The best way to get a good puppy is to find a good dam. The owner of a good bitch will ensure that only a good gun dog, field trial dog or hunt test dog (possibly all three) will be bred to his bitch. Face it, most men cannot control their daughter's choice in boyfriends, but they can sure determine what dog breeds with their four-legged princess.
Pay as much as you must to select a pup from the litter you want, or as much as you can afford to pay. If you paid a little more than you wanted to, or a bit more than some other pups sold for, you will feel justified later when you have a good gun dog by your side. Also remember, a free puppy is usually worth just what you paid for it.
Training a puppy is not a race; too often those who treat it as such, lose. Training a pup is a long-term process€¦actually, it is a lifetime process. That, however, is good, because training a hunting dog is one area of life with a very direct correlation between work and achievement: the work you put into training pup directly affects the results you achieve. Regular, consistent training will reward you with a good, four-legged hunting companion.
I cannot stress enough the benefits to pup and yourself of joining a group of friends or a dog training club/group to train your dog. Training gun dogs can be done alone, but I guarantee that the job can be done better, quicker and with less stress for all concerned when you train with a group. It is also fun, and certainly one can learn a lot from experienced trainers.
Here is one of the biggest, most important dog training tips there is: well-bred pups want to please you; it is a trait that accompanies a good nose, drive, birdiness, biddability, retrieving ability, athleticism and other desirable traits. Pup's desire to please you is very real, and very important to reaching your training goals. If you can make pup understand what you want, pup will strive to do it.

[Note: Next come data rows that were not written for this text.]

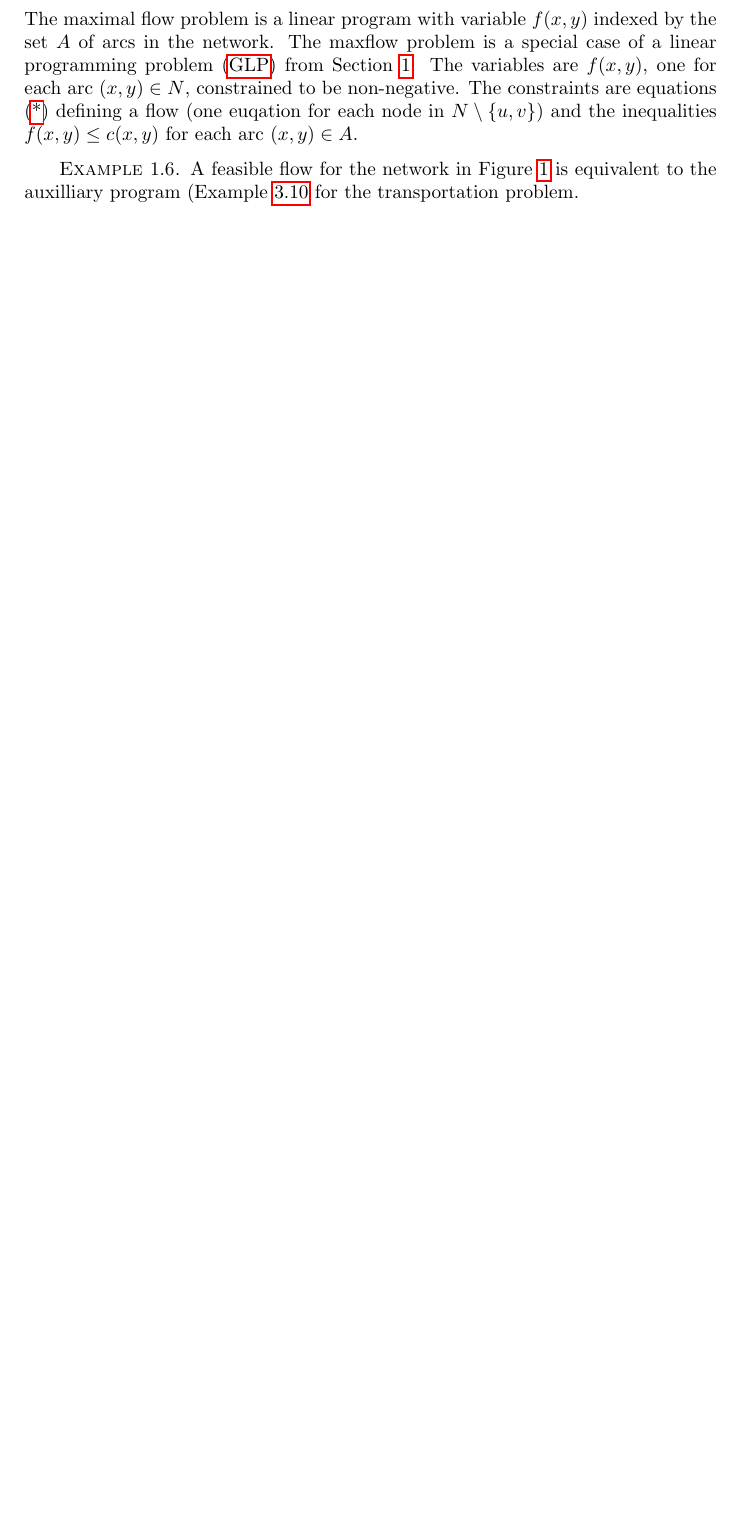
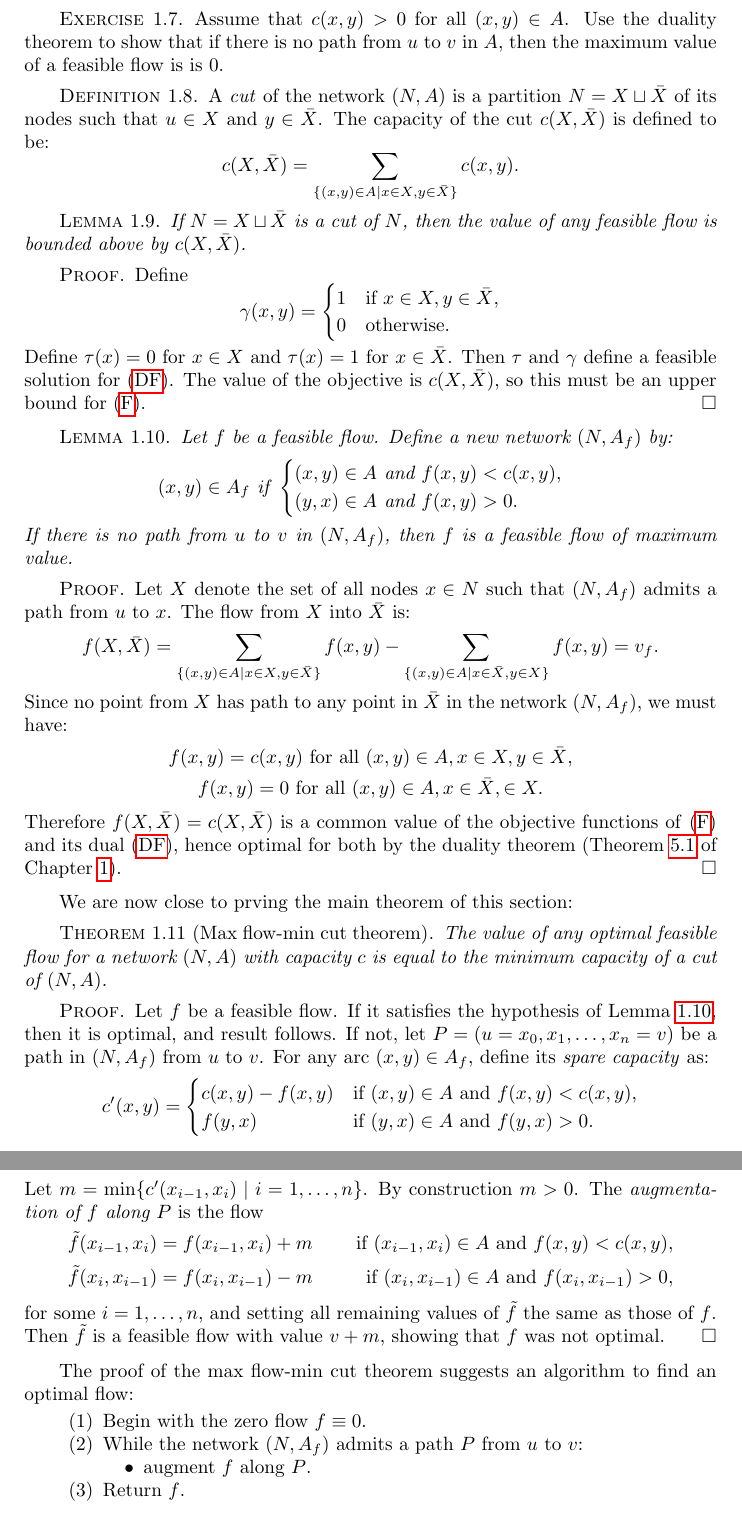
Before and after one commit to amriprasad/lpcomb, a LaTeX thesis (notes/lpcomb.tex): part of page 20 of 21 before the commit and two parts of pages 19 and 20 of 21 after it, the two joined at a grey line, cut at the place of the change, the shorter picture padded with empty space. Compiled offline with pdfLaTeX.

Commit message:
max flow-min cut

```diff
--- a/notes/lpcomb.tex
+++ b/notes/lpcomb.tex
@@ -978,4 +997,3 @@ Given a network $(N,A)$ with a capacity function $c:A\to \RR_{\geq}$, the maxima
 \begin{equation}
-  \label{eq:flowmax}
+  \label{eq:max-flow}
   \tag{F}
-  \text{maximize $v_f$ among all feasible flows on $(N,A)$ with capacity $c$.}
@@ -982,8 +1008 @@ Given a network $(N,A)$ with a capacity function $c:A\to \RR_{\geq}$, the maxima
 \end{equation}
-The maximal flow problem is a linear program with variable $f(x,y)$ indexed by the set $A$ of arcs in the network.
-The maxflow problem is a special case of a linear programming problem \eqref{eq:general-lp} from Section~\ref{sec:feas-opt}.
-The variables are $f(x,y)$, one for each arc $(x,y)\in N$, constrained to be non-negative.
-The constraints are equations \eqref{eq:net-zero} defining a flow (one euqation for each node in $N\setminus \{u,v\}$) and the inequalities $f(x,y)\leq c(x,y)$ for each arc $(x,y)\in A$.
-\begin{example}
-  A feasible flow for the network in Figure~\ref{fig:transport} is equivalent to the auxilliary program (Example~\ref{example:transportation-vertex-algo} for the transportation problem.
-\end{example}
@@ -990,0 +1013 @@ The constraints are equations \eqref{eq:net-zero} defining a flow (one euqation
+  \tag{DF}
@@ -991,3 +1030,94 @@ The constraints are equations \eqref{eq:net-zero} defining a flow (one euqation
+\end{definition}
+\begin{exercise}
+  Assume that $c(x,y)>0$ for all $(x,y)\in A$.
+  Use the duality theorem to show that if there is no path from $u$ to $v$ in $A$, then the maximum value of a feasible flow is is $0$.
+\end{exercise}
+\begin{definition}
+  A \emph{cut} of the network $(N,A)$ is a partition $N=X\sqcup \bar X$ of its nodes such that $u\in X$ and $y\in \bar X$.
+  The capacity of the cut $c(X,\bar X)$ is defined to be:
+  \begin{displaymath}
+    c(X,\bar X) = \sum_{\{(x,y)\in A\mid x\in X,y\in \bar X\}} c(x,y).
+  \end{displaymath}
+\end{definition}
+\begin{lemma}
+  If $N=X\sqcup \bar X$ is a cut of $N$, then the value of any feasible flow is bounded above by $c(X,\bar X)$.
+\end{lemma}
+\begin{proof}
+  Define
+  \begin{displaymath}
+    \gamma(x,y)=
+    \begin{cases}
+      1 & \text{if } x\in X,y\in \bar X,\\
+      0 & \text{otherwise}.
+    \end{cases}
+  \end{displaymath}
+  Define $\tau(x)=0$ for $x\in X$ and $\tau(x)=1$ for $x\in \bar X$.
+  Then $\tau$ and $\gamma$ define a feasible solution for \eqref{eq:dual-flow}.
+  The value of the objective is $c(X,\bar X)$, so this must be an upper bound for \eqref{eq:max-flow}.
+\end{proof}
+\begin{lemma}
+  \label{lemma:augmentation}
+  Let $f$ be a feasible flow.
+  Define a new network $(N,A_f)$ by:
+  \begin{displaymath}
+    (x,y) \in A_f \text{ if }
+    \begin{cases}
+      (x,y)\in A \text{ and } f(x,y)<c(x,y),\\
+      (y,x)\in A \text{ and } f(x,y)>0.
+    \end{cases}
+  \end{displaymath}
+  If there is no path from $u$ to $v$ in $(N,A_f)$, then $f$ is a feasible flow of maximum value.
+\end{lemma}
+\begin{proof}
+  Let $X$ denote the set of all nodes $x\in N$ such that $(N,A_f)$ admits a path from $u$ to $x$.
+  The flow from $X$ into $\bar X$ is:
+  \begin{displaymath}
+    f(X,\bar X) = \sum_{\{(x,y)\in A\mid x\in X,y\in \bar X\}} f(x,y)-\sum_{\{(x,y)\in A\mid x\in \bar X,y\in X\}} f(x,y) = v_f.
+  \end{displaymath}
+  Since no point from $X$ has path to any point in $\bar X$ in the network $(N,A_f)$, we must have:
+  \begin{gather*}
+    f(x,y) = c(x,y) \text{ for all } (x,y)\in A, x\in X,y\in \bar X,\\
+    f(x,y) = 0 \text{ for all } (x,y)\in A, x\in \bar X,\in X.
+  \end{gather*}
+  Therefore $f(X,\bar X)=c(X,\bar X)$ is a common value of the objective functions of \eqref{eq:max-flow} and its dual \eqref{eq:dual-flow}, hence optimal for both by the duality theorem (Theorem~\ref{theorem:duality} of Chapter~\ref{cha:intro-lp}).
+\end{proof}
+We are now close to prving the main theorem of this section:
+\begin{theorem}
+  [Max flow-min cut theorem]
+  \label{theorem:max-flow-min-cut}
+  The value of any optimal feasible flow for a network $(N,A)$ with capacity $c$ is equal to the minimum capacity of a cut of $(N,A)$.
+\end{theorem}
+\begin{proof}
+  Let $f$ be a feasible flow.
+  If it satisfies the hypothesis of Lemma~\ref{lemma:augmentation}, then it is optimal, and result follows.
+  If not, let $P=(u=x_0,x_1,\dotsc,x_n=v)$ be a path in $(N,A_f)$ from $u$ to $v$.
+  For any arc $(x,y)\in A_f$, define its \emph{spare capacity} as:
+  \begin{displaymath}
+    c'(x,y) =
+    \begin{cases}
+      c(x,y)-f(x,y) &\text{if } (x,y)\in A \text{ and } f(x,y)<c(x,y),\\
+      f(y,x) &\text{if } (y,x)\in A \text{ and } f(y,x)>0.
+    \end{cases}
+  \end{displaymath}
+  Let $m=\min\{c'(x_{i-1},x_i)\mid i=1,\dotsc,n\}$.
+  By construction $m>0$.
+  The \emph{augmentation of $f$ along $P$} is the flow
+  \begin{align*}
+    \tilde f(x_{i-1},x_i) & = f(x_{i-1},x_i) + m &\text{if $(x_{i-1},x_i)\in A$ and $f(x,y)<c(x,y)$},\\
+    \tilde f(x_i,x_{i-1}) & = f(x_i,x_{i-1}) - m & \text{if $(x_i,x_{i-1})\in A$ and $f(x_i,x_{i-1})>0$},
+  \end{align*}
+  for some $i=1,\dotsc,n$, and setting all remaining values of $\tilde f$ the same as those of $f$.
+  Then $\tilde f$ is a feasible flow with value $v+m$, showing that $f$ was not optimal.
+\end{proof}
+The proof of the max flow-min cut theorem suggests an algorithm to find an optimal flow:
+\begin{enumerate}
+\item Begin with the zero flow $f\equiv 0$.
+\item While the network $(N,A_f)$ admits a path $P$ from $u$ to $v$:
+  \begin{itemize}
+  \item   augment $f$ along $P$.
+  \end{itemize}
+\item Return $f$.
+\end{enumerate}
 \bibliographystyle{abbrv}
 \bibliography{refs}
 \end{document}
```
Also changed, not shown: notes/lpcomb.bbl, notes/lpcomb.pdf, notes/lpcomb.tex (70 more changed lines). Lines whose indentation alone changed are shown as unchanged.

If pup does not want to please you, cut your loses and sell him or give him away--life is too short to deal with a hard-headed, willful dog. Life will hold little joy with such a dog.
I had one dog like that and I grew to severely dislike him. It was honestly more my fault than his, but after awhile it did not matter. We were not making progress and I didn't want to be around him any longer, so I found him another home. Meanwhile, though, I had wasted a year.
Crate train pup, and get him used to traveling (crated) in your vehicle. Take him for walks often, especially to new places with new sights and smells. Take him near water and see how quickly he ends up in it--that's a good thing. Teach pup sit/stay, come, heel and no, but do so gently at first.
Do puppy retrieves in the hallway where he has nowhere to go except back to you. Give him "atta-boys" for doing well, even an occasional dog biscuit. Teach pup to sit and turn in the field, on the whistle: one "toot" for to sit, two "toots" to turn when quartering. Always carry water for pup. Always protect him. Never hurt him.
Getting and training a pup is work; it is time consuming and it is often downright boring. It is also very rewarding, and not just in the field. Rewards come every time you enter your house and hear pup's paws scrambling as he gets to his feet, trying to gain traction on his high-speed race to greet you at the door.
Well-bred pups want to please you; it is a trait that accompanies a good nose, birdiness and biddability.
Author's note: The best book there is on dealing with and training a new gun dog pup is How To Help Gun Dogs Train Themselves, by Joan Bailey; $15.37 + shipping (book rate, $3.77, 10-14 days; air mail, $5.99, 3 — 5 days); Swan Valley Press, 9601 NW Leahy Rd., #209, Portland, OR, 97229, (866-296-6725. For more information or to order online, go to: howtotraingundogs.com .